You know a company/country/continent is in trouble when authorities start cracking down on short bets against it.
That’s why it’s so disturbing how much heat European currency and sovereign debt speculators are getting these days.
Even the U.S. has climbed aboard the bandwagon now.
Reports of a U.S. Justice Department investigation into Soros Fund Management, SAC, and Greenlight Capital short positions against the euro broke last week.
Yet now the speculator clamp down is evolving into something completely terrifying. Apparently, it could now be considered collusion if you simply share economic opinions over dinner:
The Journal article disclosed that the big euro bets were emerging amid gatherings including an “idea dinner” involving a number of hedge funds including SAC, Greenlight and Soros, where a trader argued that the euro is likely to fall to “parity,” or equal to, against the dollar on an exchange basis. The euro currently trades at $1.3609. One of the questions investigators are likely to examine is whether such information-sharing constitutes collusion, the people say.

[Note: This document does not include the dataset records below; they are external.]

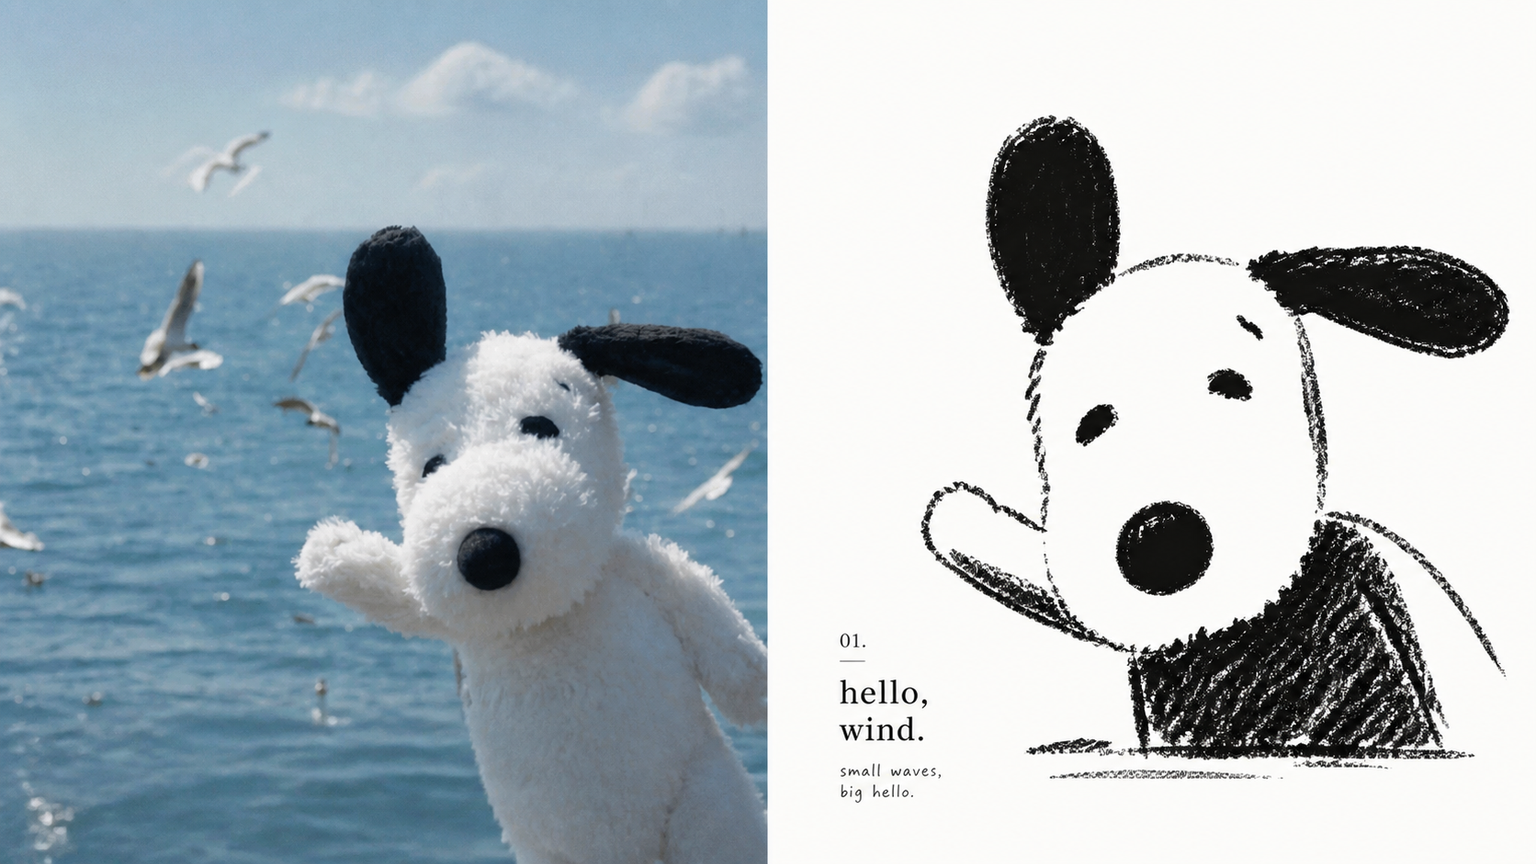
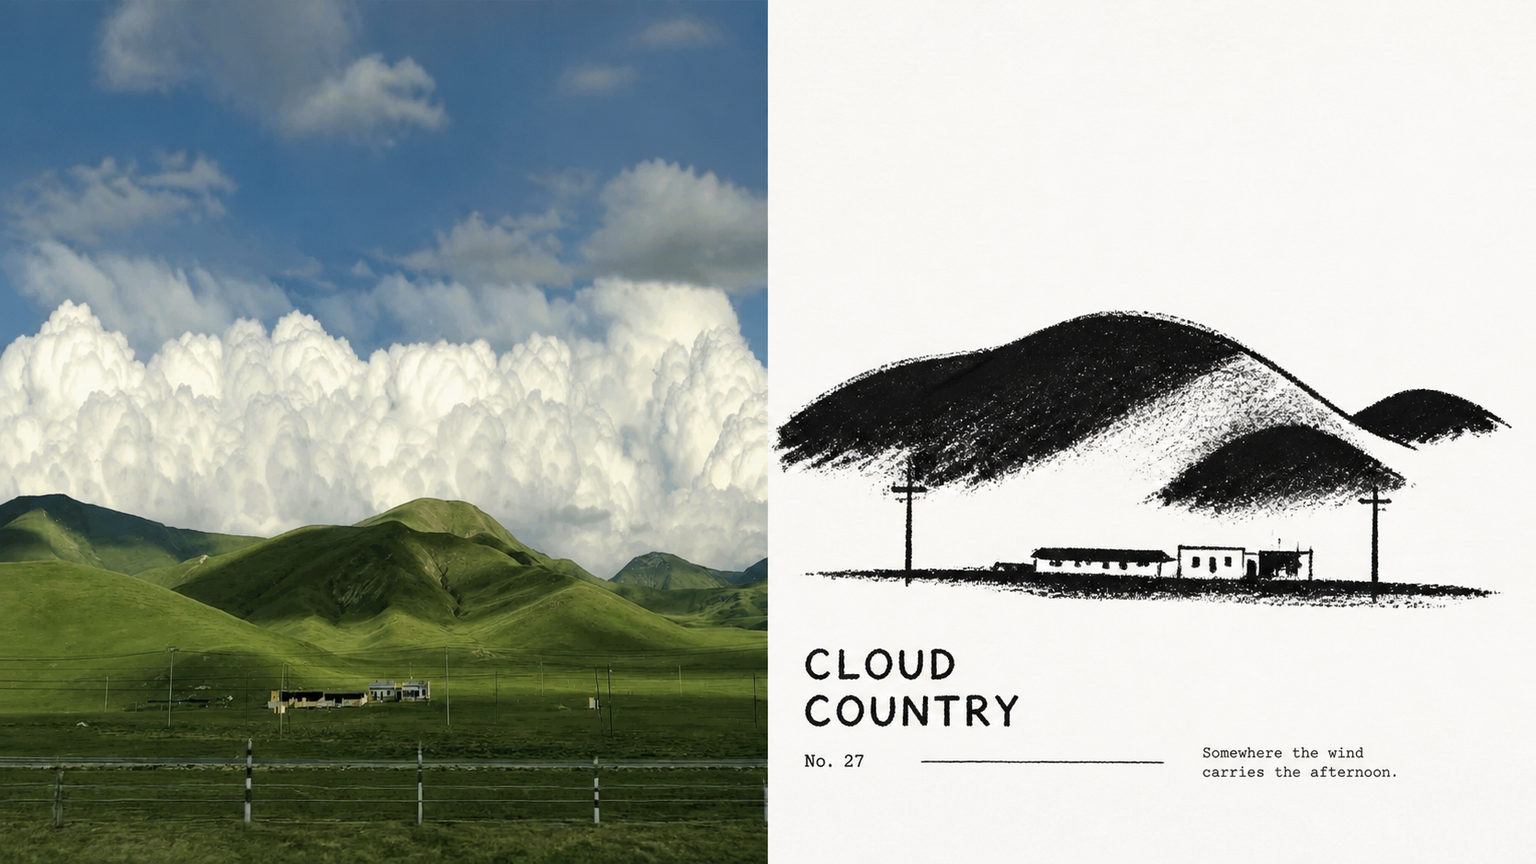
docs: add four 16:9 left-right samples

diff --git a/README.en.md b/README.en.md
@@ -16,6 +16,28 @@
 
 </div>
 
+<!-- xxd-human-intro:start -->
+## The short, honest version
+
+Ever had a photo you loved turn into generic “AI design”? The subject survives, but the relationship, mood, and tiny details that made the photo yours disappear.
+
+That frustration is why I made **Panel 010**. It does not press a template onto your image. It first works out what must not be lost, then translates it into **Compress a photograph into a rough black dry-media picture-book silhouette on clean white paper**.
+
+### Understand it in 30 seconds
+
+- **Give it:** one photo, a folder of images, or a rough idea.
+- **It does:** preserves recognizable people, objects, actions, and relationships, then redesigns them in this Panel’s own visual language.
+- **You get:** ready-to-use PNGs—comparison layouts, design-only artwork, multiple ratios, or a wallpaper set.
+
+### The easiest way to try it
+
+You do not need to study every option first. Give your Agent an image and say:
+
+> Use XXD Panel 010 on this image and recommend the best layout and size first.
+
+Check the samples below if you want to feel out the aesthetic. If you are ready, jump to [Get started](#get-started). The full modes, sizes, and parameters are tucked into an expandable reference for later.
+<!-- xxd-human-intro:end -->
+
 ## Samples · From X
 
 <table>
@@ -29,6 +51,11 @@
   </tr>
   <tr>
     <td colspan="2"><img src="./assets/examples/sample-05.png" alt="XXD Panel 010 Sample 5"></td>
+  </tr>
+  <tr>
+    <td width="33%"><img src="./assets/examples/sample-06.png" alt="XXD Panel 010 Sample 6"></td>
+    <td width="33%"><img src="./assets/examples/sample-07.png" alt="XXD Panel 010 Sample 7"></td>
+    <td width="33%"><img src="./assets/examples/sample-08.png" alt="XXD Panel 010 Sample 8"></td>
   </tr>
 </table>
 
@@ -86,6 +113,9 @@ If an unrelated photograph could replace the source without materially changing 
 - **Minimal environment:** one rough ground line, a few strokes, or tiny signs can suggest grass, rain, smoke, table, road, or wind.
 - **One relational story:** one pose, action, distance, or interaction carries the narrative inside generous quiet space.
 - **Picture-book editorial type:** restrained printed small type with only a trace of clumsy handwriting, crayon form, or imperfect lettering.
+
+<details>
+<summary><strong>Full capabilities and parameters (open when needed)</strong></summary>
 
 ## The original brief is authoritative
 
@@ -228,6 +258,8 @@ GPT Image 2 is the default first choice. It keeps this project's established wor
 Seedance 5.0 Pro, Nano Banana Pro (Gemini Image Pro), Nano Banana 2 (Gemini Image Flash), or another compatible bitmap model may also be used when it is actually available through the current tools or configured routes and can satisfy source fidelity, whole-canvas ratio, target-language text, and linked-wallpaper multi-reference requirements. An alternative changes only the generation route; it must not change modes, canvas, copy, locale, wallpaper relationship, or the complete-canvas-first strategy.
 
 If no suitable route is available, the Skill asks the user to enable an image-generation tool or provide an API key. User-provided credentials may be used for the current task without being echoed, displayed, logged, or exposed. They are not persisted, and provider, account, billing, or global route configuration is not modified, unless the user explicitly requests that configuration change.
+
+</details>
 
 ## Get started
 

diff --git a/assets/examples/README.md b/assets/examples/README.md
@@ -11,5 +11,8 @@
   - `sample-03.jpg`
   - `sample-04.jpg`
   - `sample-05.png` — generated 16:9 left-right English-copy sample from the Chenxiang poster batch
+  - `sample-06.png` — generated 16:9 left-right English-copy sample from the Chenxiang poster batch
+  - `sample-07.png` — generated 16:9 left-right English-copy sample from the Chenxiang poster batch
+  - `sample-08.png` — generated 16:9 left-right English-copy sample from the Chenxiang poster batch
 
 The repository READMEs display these local copies; the original four samples link back to their X post, while sample-05 is a newly generated batch sample. The samples demonstrate the style's aesthetic motive and range only; they never become generation references, source material, fixed subjects, palettes, composition, copy, or default canvas sizes.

At one such gathering, a dinner on Feb. 8 at a Manhattan restaurant, an SAC portfolio manager said he believed the euro could fall to a level equal to that of the dollar and urged other traders to “short,” or bet against, the euro as his firm had, according to people at the dinner. The size of the bets against the euro is unclear.
In a research note issued to hundreds of hedge-fund clients shortly after the dinner, the research boutique that hosted the event summed up the SAC manager’s argument without mentioning his name. [But attributing it to an unnamed third party source, ‘a presenter’, which is standard practice]
One of the most dangerous misconceptions used to restrict economic freedoms is that opinions have more weight than fundamentals. Should we arrest people for threatening ‘economic stability’ if they argue against a particular stimulus bill or government and then collectively vote against it?
Because that’s all euro-shorts are doing. Whoever thinks that euro speculators are pushing the euro to unfairly low levels has an opportunity to vote against them any day of the week in the currency markets. So let’s not forget that a truly viable currency can carry the weight of open criticism, just like a strong nation or value-system can. Else traders better brush up on their Orwellian double speak.
Print Vincent Fernando | Mar. 3, 2010, 12:01 AM
Source: The Business Insider